Sardis: Your Works Are Not Perfect


Sardis was one of the most seasoned and most essential urban communities of Asia Minor. The city was established in the third century B.C. The Lydian rulers venerated the Greek divine beings, were advocates of Hellenic havens and counseled the prophet at Delphi. In Roman circumstances Sardis was the focal point of the royal religion in the area. Current unearthings have conveyed much to light, including a magnificent late synagogue. For a considerable length of time Sardis had been a chief focal point of the Jewish Diaspora, and was most likely the “Sepharad” of Obadiah 20. Sardis was arranged on the east bank of the Pactolus River around 50 miles east of Smyrna. The city remained on the northern slant of Mount Tmolus. Its acropolis involved one of the goads of the mountain measuring a stature of 950 feet. At the base was a stream that filled in as a channel.

The first city was a practically invulnerable fortification, towering over the wide valley of the Hermus, and about encompassed by sharp precipices of deceptively free shake. The remains of the dividers are as yet noticeable.

The most noteworthy working of antiquated Sardis more likely than not been its glorious Temple of Artemis, worked in the fourth century B.C. The sanctuary was 327 feet long and 163 feet wide and had 78 Ionic sections, each 58 feet high. This gigantic sanctuary still takes the stand its fragmentary stays to the riches and structural aptitude of the general population that raised it.

The antiquated city was the home of the rulers of Lydia, among them Croesus, world renowned for his enormous riches. Cyrus is said to have taken $600,000,000 worth of fortune from the city when he caught it in 548 B.C. Sardis was in early circumstances, both from the to a great degree rich character of the neighboring district and from its advantageous position, a business shop of significance.

Through the inability to watch, the acropolis had been effectively scaled in 549 B.C. by a Median warrior, and in 218 by a Cretan. The Ionians consumed the city in 501 B.C., however it was rapidly modified and recaptured its significance. In 334 B.C. it surrendered to Alexander the Great who gave it a short measure of freedom, for a long time later in 322 B.C. it was taken by Antigonus. In 301 B.C. it fell into the ownership of the Seleucidan rulers who made it the habitation of their senator. It was liberated again in 190 B.C. when it shaped a piece of the domain of Pergamos, and later of the Roman area of Asia. In 17 a.d., when it was crushed by a seismic tremor, the Roman sovereign Tiberius dispatched the duties of the general population and reconstructed the city, and in his respect the nationals of that and of neighboring towns raised a huge landmark, yet Sardis never recuperated its previous status.

The congregation of our Lord in Sardis was much similar to the city itself – they had a notoriety however they were in genuine decay (Rev. 3:1-6).
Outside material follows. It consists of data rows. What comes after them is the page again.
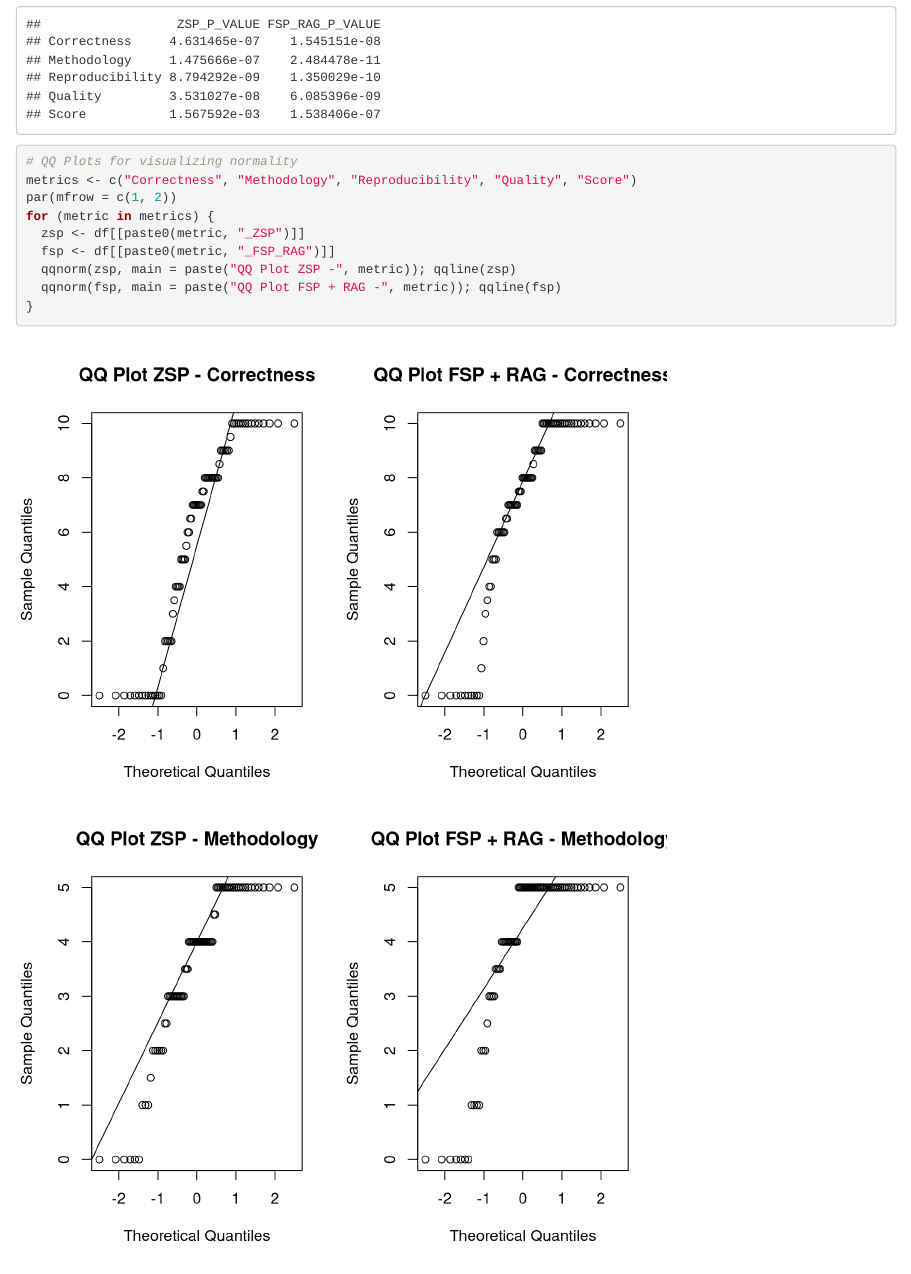
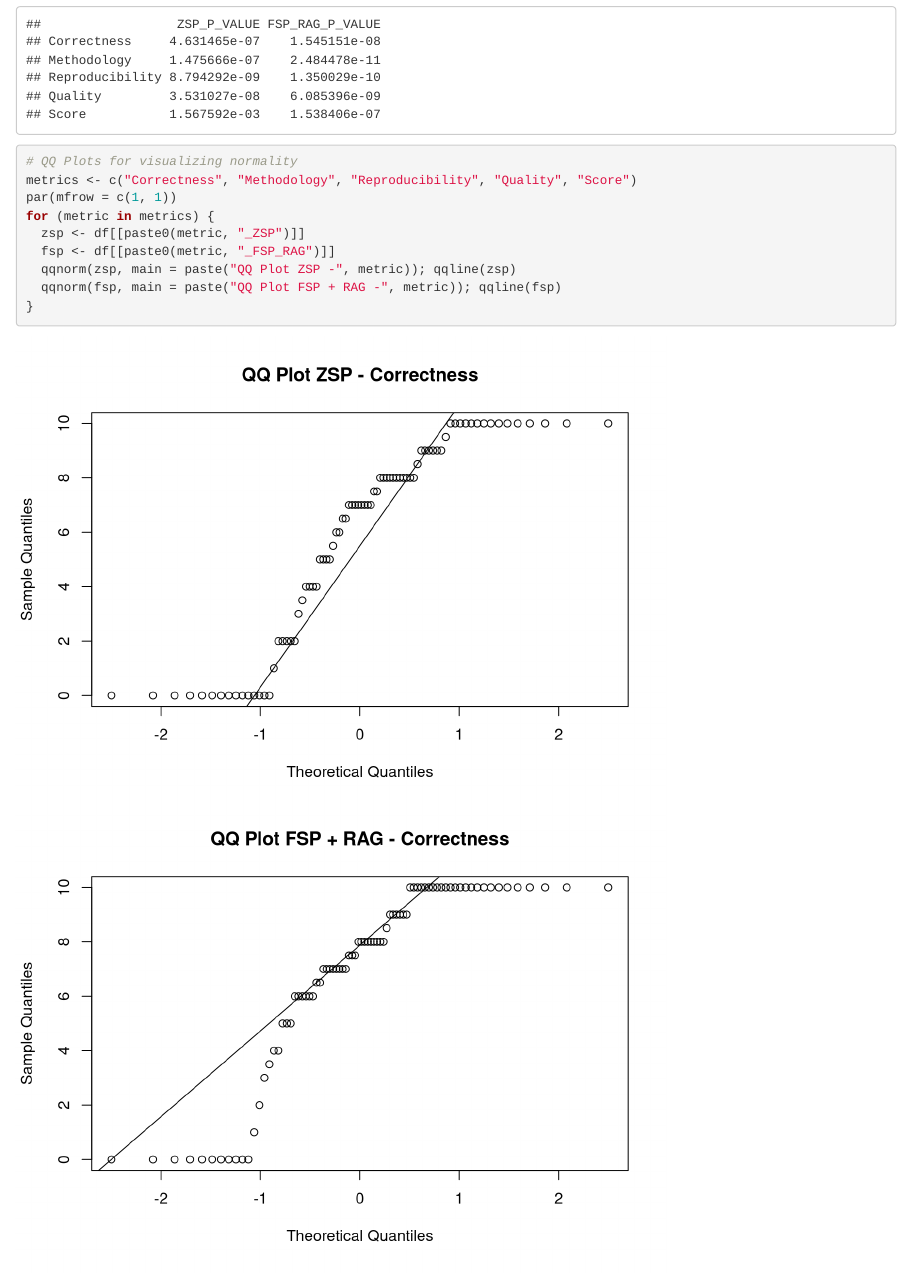
Before and after one commit to ZeTioZ/CyberRAGLLM, an R Markdown document (statistics/Analyse_ZSP_vs_FSP_RAG.Rmd): the page in a window 1100 px wide, from 450 px down. Rendered offline with R 4.5, knitr and Pandoc, with nearby package versions; code that draws random numbers runs with fixed seeds of ours.

Commit message:
Update analysis document output format and QQ plot layout.

```diff
--- a/statistics/Analyse_ZSP_vs_FSP_RAG.Rmd
+++ b/statistics/Analyse_ZSP_vs_FSP_RAG.Rmd
@@ -38,7 +38,7 @@ t(shapiro_results)
 
 # QQ Plots for visualizing normality
 metrics <- c("Correctness", "Methodology", "Reproducibility", "Quality", "Score")
-par(mfrow = c(1, 2))
+par(mfrow = c(1, 1))
 for (metric in metrics) {
   zsp <- df[[paste0(metric, "_ZSP")]]
   fsp <- df[[paste0(metric, "_FSP_RAG")]]
```
Also changed, not shown: statistics/Analyse_ZSP_vs_FSP_RAG.pdf, statistics/Analyse_ZSP_vs_FSP_RAG_files/figure-html/unnamed-chunk-2-1.png, statistics/Analyse_ZSP_vs_FSP_RAG_files/figure-html/unnamed-chunk-2-10.png (added), statistics/Analyse_ZSP_vs_FSP_RAG_files/figure-html/unnamed-chunk-2-2.png, statistics/Analyse_ZSP_vs_FSP_RAG_files/figure-html/unnamed-chunk-2-3.png, statistics/Analyse_ZSP_vs_FSP_RAG_files/figure-html/unnamed-chunk-2-4.png, statistics/Analyse_ZSP_vs_FSP_RAG_files/figure-html/unnamed-chunk-2-5.png, statistics/Analyse_ZSP_vs_FSP_RAG_files/figure-html/unnamed-chunk-2-6.png (added), statistics/Analyse_ZSP_vs_FSP_RAG_files/figure-html/unnamed-chunk-2-7.png (added), statistics/Analyse_ZSP_vs_FSP_RAG_files/figure-html/unnamed-chunk-2-8.png (added), statistics/Analyse_ZSP_vs_FSP_RAG_files/figure-html/unnamed-chunk-2-9.png (added), statistics/Analyse_ZSP_vs_FSP_RAG_files/figure-html/unnamed-chunk-4-2.png, statistics/Analyse_ZSP_vs_FSP_RAG_files/figure-html/unnamed-chunk-6-1.png, statistics/Analyse_ZSP_vs_FSP_RAG_files/figure-html/unnamed-chunk-6-2.png, 3 more files.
Jesus stated, “I know thy works… I have not discovered thy works idealize before God” (Rev. 3:1-2). There was action in the congregation, however the movement was not coming to flawlessness. They were not taking care of business. Nothing they had done from their start had prevailing with regards to building up and establishing them in the confidence.

There are places of worship like this today. Their most prominent minute was the temporary blast of their earth shattering start. From that point forward they have not added up to much. There were a few changed over at to begin with, they promptly set up a meetinghouse and called an evangelist. Nonetheless, not long after that things started to diminish.

Some resembled the stony ground and having no root come back to the world rapidly (Matt. 13:20-21; Luke 8:13). Trial and enticement will demoralize the powerless hearted. They are unwilling to battle against transgression. To change the earlier propensities forever requires train and supplication. The scorn of previous companions is difficult to withstand (1 Pet. 4:3-4).

Others resemble the prickly ground (Matt. 13:22; Luke 8:14). There are different things that seek our time and vitality. While these things are not wrong in themselves, they should expect a need lower than the finishes and interests of the kingdom of paradise (Matt. 6:33). In an existence “loaded with thistles” there is never time for Bible review, supplication, evangelism or amassing with the holy people. Yes, Sardis had a name, a notoriety, yet it was a thin lacquer that concealed the adolescence and dormant state of this congregation (cf. Heb. 5:12-14).

The solution for the issues in this congregation was the couple of equitable and profound among them (Rev. 3:4). See that the Lord does not state abandon the rest, quit, go elsewhere and begin another congregation. Neither does He infer that the test before them is outlandish and seeing that they “can’t beat them,” they would be advised to “join them.”

No, Jesus says, “hold quick and atone” (Rev. 3:3). Those that are exemplary must do the holding while at the same time asking the common and emotionless to apologize. It is dependably the loyal couple of who have the more prominent weights to hold up under. However, they are capable (1 Cor. 10:13). Presently, which would you say you are?